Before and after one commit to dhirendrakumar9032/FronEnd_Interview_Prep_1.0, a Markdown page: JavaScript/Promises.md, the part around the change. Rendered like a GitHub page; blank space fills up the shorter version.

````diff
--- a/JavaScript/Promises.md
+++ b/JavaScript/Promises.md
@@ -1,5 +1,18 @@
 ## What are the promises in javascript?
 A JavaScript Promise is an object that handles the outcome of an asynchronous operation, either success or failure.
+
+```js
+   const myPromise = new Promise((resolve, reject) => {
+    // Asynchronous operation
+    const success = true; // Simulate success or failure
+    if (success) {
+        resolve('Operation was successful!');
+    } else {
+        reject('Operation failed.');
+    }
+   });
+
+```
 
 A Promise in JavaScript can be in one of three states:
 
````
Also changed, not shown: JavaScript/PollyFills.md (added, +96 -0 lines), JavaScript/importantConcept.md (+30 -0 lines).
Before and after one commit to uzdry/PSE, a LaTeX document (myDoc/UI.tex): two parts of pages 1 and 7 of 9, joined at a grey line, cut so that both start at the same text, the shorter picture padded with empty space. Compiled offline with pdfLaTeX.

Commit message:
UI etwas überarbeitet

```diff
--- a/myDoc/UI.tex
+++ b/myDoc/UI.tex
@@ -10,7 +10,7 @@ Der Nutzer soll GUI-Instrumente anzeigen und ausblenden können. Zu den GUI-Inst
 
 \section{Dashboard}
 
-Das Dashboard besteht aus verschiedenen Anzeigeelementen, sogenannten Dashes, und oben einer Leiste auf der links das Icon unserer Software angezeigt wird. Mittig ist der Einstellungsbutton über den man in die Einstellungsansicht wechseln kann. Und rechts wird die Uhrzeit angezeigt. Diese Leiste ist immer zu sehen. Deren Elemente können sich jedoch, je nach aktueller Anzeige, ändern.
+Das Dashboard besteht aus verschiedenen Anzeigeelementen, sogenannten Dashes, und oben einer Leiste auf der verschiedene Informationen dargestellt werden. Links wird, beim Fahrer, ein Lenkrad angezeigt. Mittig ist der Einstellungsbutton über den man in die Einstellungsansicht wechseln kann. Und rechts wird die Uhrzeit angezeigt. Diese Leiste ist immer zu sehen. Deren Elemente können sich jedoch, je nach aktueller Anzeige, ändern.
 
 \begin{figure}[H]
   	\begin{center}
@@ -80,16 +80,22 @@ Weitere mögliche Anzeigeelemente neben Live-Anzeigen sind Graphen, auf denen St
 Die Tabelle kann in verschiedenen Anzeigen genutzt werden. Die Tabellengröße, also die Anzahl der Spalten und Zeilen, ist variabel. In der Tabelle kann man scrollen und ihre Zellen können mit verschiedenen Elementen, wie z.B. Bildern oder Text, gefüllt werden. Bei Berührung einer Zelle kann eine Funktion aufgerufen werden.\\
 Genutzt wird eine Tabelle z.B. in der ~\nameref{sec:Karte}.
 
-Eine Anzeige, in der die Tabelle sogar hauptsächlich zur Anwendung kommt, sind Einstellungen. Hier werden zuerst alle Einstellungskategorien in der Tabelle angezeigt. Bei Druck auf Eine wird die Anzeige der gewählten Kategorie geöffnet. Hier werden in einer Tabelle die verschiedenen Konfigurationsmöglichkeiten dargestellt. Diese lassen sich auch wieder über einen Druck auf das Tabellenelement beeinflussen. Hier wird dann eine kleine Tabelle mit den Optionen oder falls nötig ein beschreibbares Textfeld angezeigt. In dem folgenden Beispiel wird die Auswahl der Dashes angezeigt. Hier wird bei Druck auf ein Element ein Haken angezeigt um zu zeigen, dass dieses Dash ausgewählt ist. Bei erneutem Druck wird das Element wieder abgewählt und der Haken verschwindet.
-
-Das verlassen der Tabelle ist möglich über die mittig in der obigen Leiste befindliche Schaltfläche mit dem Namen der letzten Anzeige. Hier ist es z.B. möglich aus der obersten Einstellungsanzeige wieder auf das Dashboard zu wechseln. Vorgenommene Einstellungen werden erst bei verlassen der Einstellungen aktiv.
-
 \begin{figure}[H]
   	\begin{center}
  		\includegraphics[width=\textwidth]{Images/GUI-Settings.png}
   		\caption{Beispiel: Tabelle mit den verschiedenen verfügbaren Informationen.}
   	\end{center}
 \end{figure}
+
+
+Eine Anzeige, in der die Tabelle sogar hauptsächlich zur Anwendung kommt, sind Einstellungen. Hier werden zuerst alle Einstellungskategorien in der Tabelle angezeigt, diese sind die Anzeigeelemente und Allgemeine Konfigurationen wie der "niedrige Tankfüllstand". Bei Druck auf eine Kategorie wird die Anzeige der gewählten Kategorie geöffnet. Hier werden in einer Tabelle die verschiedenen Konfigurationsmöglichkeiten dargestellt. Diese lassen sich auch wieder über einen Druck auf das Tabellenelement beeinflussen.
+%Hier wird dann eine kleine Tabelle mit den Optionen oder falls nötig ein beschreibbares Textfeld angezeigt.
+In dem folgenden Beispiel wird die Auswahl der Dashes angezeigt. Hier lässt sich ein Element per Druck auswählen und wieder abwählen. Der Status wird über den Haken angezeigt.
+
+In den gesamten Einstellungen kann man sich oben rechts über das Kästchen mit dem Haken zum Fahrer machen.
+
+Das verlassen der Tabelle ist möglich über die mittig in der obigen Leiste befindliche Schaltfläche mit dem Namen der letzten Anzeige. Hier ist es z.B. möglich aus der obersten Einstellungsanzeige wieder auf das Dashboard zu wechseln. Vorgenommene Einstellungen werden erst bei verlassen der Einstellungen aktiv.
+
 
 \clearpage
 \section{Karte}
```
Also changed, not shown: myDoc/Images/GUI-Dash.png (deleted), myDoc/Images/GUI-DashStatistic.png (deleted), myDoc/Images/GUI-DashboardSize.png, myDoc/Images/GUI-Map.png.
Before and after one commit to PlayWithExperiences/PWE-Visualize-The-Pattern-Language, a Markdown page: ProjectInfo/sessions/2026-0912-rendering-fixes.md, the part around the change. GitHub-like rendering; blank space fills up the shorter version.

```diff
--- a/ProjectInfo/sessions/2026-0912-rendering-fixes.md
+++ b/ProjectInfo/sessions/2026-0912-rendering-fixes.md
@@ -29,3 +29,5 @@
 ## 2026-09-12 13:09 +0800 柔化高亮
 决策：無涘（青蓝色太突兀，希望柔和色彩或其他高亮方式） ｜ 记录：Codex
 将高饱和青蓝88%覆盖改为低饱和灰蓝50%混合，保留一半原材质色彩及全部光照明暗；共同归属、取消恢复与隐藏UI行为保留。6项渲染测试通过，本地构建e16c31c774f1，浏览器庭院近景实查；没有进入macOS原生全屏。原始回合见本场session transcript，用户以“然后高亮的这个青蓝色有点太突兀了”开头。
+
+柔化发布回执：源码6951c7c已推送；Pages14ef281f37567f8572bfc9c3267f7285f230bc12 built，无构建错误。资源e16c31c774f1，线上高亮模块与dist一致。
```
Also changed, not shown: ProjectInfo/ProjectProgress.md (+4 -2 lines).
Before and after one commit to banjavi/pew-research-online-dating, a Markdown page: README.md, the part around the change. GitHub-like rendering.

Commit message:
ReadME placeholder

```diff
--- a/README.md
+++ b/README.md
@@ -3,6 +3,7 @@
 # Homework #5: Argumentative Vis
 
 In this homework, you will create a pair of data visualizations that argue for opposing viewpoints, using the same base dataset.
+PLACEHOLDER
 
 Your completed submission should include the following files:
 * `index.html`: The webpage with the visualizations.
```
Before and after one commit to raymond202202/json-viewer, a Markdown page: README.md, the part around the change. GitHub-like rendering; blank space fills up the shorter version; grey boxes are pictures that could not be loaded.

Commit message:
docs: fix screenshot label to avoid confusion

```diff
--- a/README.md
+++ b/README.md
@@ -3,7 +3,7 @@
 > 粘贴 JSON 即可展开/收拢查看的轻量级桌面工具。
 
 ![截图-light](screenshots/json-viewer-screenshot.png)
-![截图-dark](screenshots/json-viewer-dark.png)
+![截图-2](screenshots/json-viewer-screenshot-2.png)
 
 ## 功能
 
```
══════
AIM OF THE EXERCISE:
Search the data for the string "können" and copy every line where it appears.

SOLUTION:
@@ -10,7 +10,7 @@ Der Nutzer soll GUI-Instrumente anzeigen und ausblenden können. Zu den GUI-Inst
-Das Dashboard besteht aus verschiedenen Anzeigeelementen, sogenannten Dashes, und oben einer Leiste auf der links das Icon unserer Software angezeigt wird. Mittig ist der Einstellungsbutton über den man in die Einstellungsansicht wechseln kann. Und rechts wird die Uhrzeit angezeigt. Diese Leiste ist immer zu sehen. Deren Elemente können sich jedoch, je nach aktueller Anzeige, ändern.
+Das Dashboard besteht aus verschiedenen Anzeigeelementen, sogenannten Dashes, und oben einer Leiste auf der verschiedene Informationen dargestellt werden. Links wird, beim Fahrer, ein Lenkrad angezeigt. Mittig ist der Einstellungsbutton über den man in die Einstellungsansicht wechseln kann. Und rechts wird die Uhrzeit angezeigt. Diese Leiste ist immer zu sehen. Deren Elemente können sich jedoch, je nach aktueller Anzeige, ändern.
 Die Tabelle kann in verschiedenen Anzeigen genutzt werden. Die Tabellengröße, also die Anzahl der Spalten und Zeilen, ist variabel. In der Tabelle kann man scrollen und ihre Zellen können mit verschiedenen Elementen, wie z.B. Bildern oder Text, gefüllt werden. Bei Berührung einer Zelle kann eine Funktion aufgerufen werden.\\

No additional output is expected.